In a previous study, we analyzed a reference that Francis presented in number 159 of Amoris Laetitia. Taken from a catechesis of Pope John Paul II, July 14, 1982, this reference was truncated in its essential theological dimension. Consequently, having silenced what Pope John Paul II had affirmed in recalling that virginity and celibacy are based on an option for the sake of the “kingdom of Heaven” (Mt 19:12), Francis prompts a one-sided interpretation.
Let’s imagine a ship from the era of the explorers, manned by valiant souls, setting off on a noble mission – to bring the treasure of the faith and civilization to distant, inhospitable lands. Their endeavors would not only win them earthly glory but, above all, a heavenly reward for having opened wide the doors of Redemption to numerous souls.
‘My sheep hear my voice; I know them, and they follow me’ (Jn 10:27). No one can but be enchanted at the sight of a flock led by its shepherd.
To pardon and show mercy are characteristic attitudes of every good Christian. However, it happens that at times we do not know what, or who, to pardon.
“Oh Liberty, what crimes are committed in thy name!” These were the last words pronounced by Madame Roland, one of the vital participants of the French Revolution, before she lay her head on the block to be guillotined.
Perusing the pages of human history, and comparing ages long past, peoples distant from one another, and the most different cultures, we notice one common denominator: the presence of egoism, power struggles, greed and all the other vices related to pride.
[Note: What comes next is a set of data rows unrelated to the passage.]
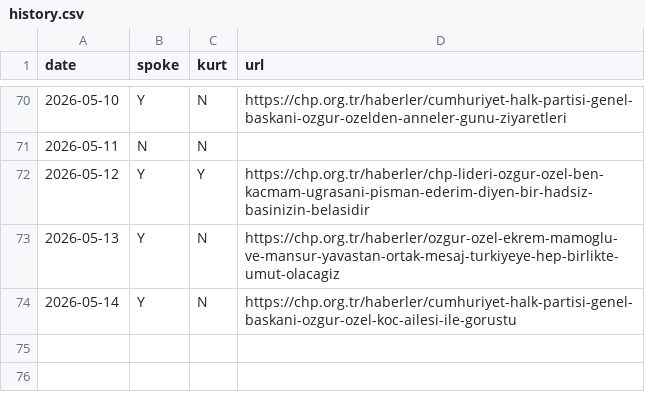
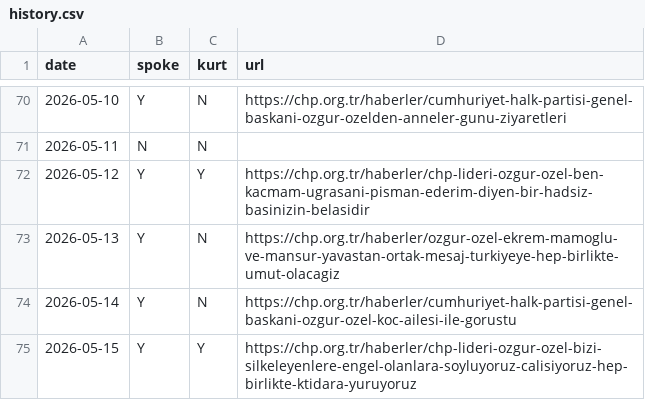
Before and after one commit to ayberkyagiz/ozelkurtdedimi, a CSV file: history.csv, drawn as a sheet; only a part is shown, gaps mark what is left out.

```diff
--- a/history.csv
+++ b/history.csv
@@ -74 +74,2 @@ date,spoke,kurt,url
 2026-05-14,Y,N,https://chp.org.tr/haberler/cumhuriyet-halk-partisi-genel-baskani-ozgur-ozel-koc-ailesi-ile-gorustu
+2026-05-15,Y,Y,https://chp.org.tr/haberler/chp-lideri-ozgur-ozel-bizi-silkeleyenlere-engel-olanlara-soyluyoruz-calisiyoruz-hep-birlikte-ktidara-yuruyoruz
```
Also changed, not shown: 1 other file.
It is not surprising, since our first parents, Adam and Eve, fell into the trap of the evil one, thinking that by their disobedience they would become ‘like gods’ (cf Gen 3:5).
What joy for a mother to receive a flower form her little child! Her joy would surely be greater if her little one did not just offer her one rose, but a beautiful bouquet. What joy would be hers if, on a very special day all her children were to decorate the house with more than 175 thousand flowers?
The figure of the Good Shepherd, ready to confront the wolf so as to protect and save his sheep even at the cost of his own life (Jn 10: 11-12) is an eloquent and very moving image. Created by Our Lord Jesus Christ himself to describe his own sentiments, it also expresses the pastoral zeal that every Bishop should have for the competent fulfillment of his mission, in collaboration with his priests and under the authority of the High Pontiff, “teaching, sanctifying, and governing” (Vatican Council II. Decree Christus Dominus, no. 11).
As everyone knows, the famous saying “When in Rome, do as the Romans do” insinuates an adaptation to the customs and culture of the places we visit, in order to feel more at ease and be more easily accepted by the inhabitants. This norm is applied, obviously, to those practices that don’t offend good morals, for it’s also true that as good Catholics we should never frequent places where this could occur. Even more, in places where our faith might be put at risk.
‘Charity begins at home’. This popular expression clearly transmits the attitude that an apostle of the Gospel should have. In fact, no one can give to others what he himself doesn’t possess.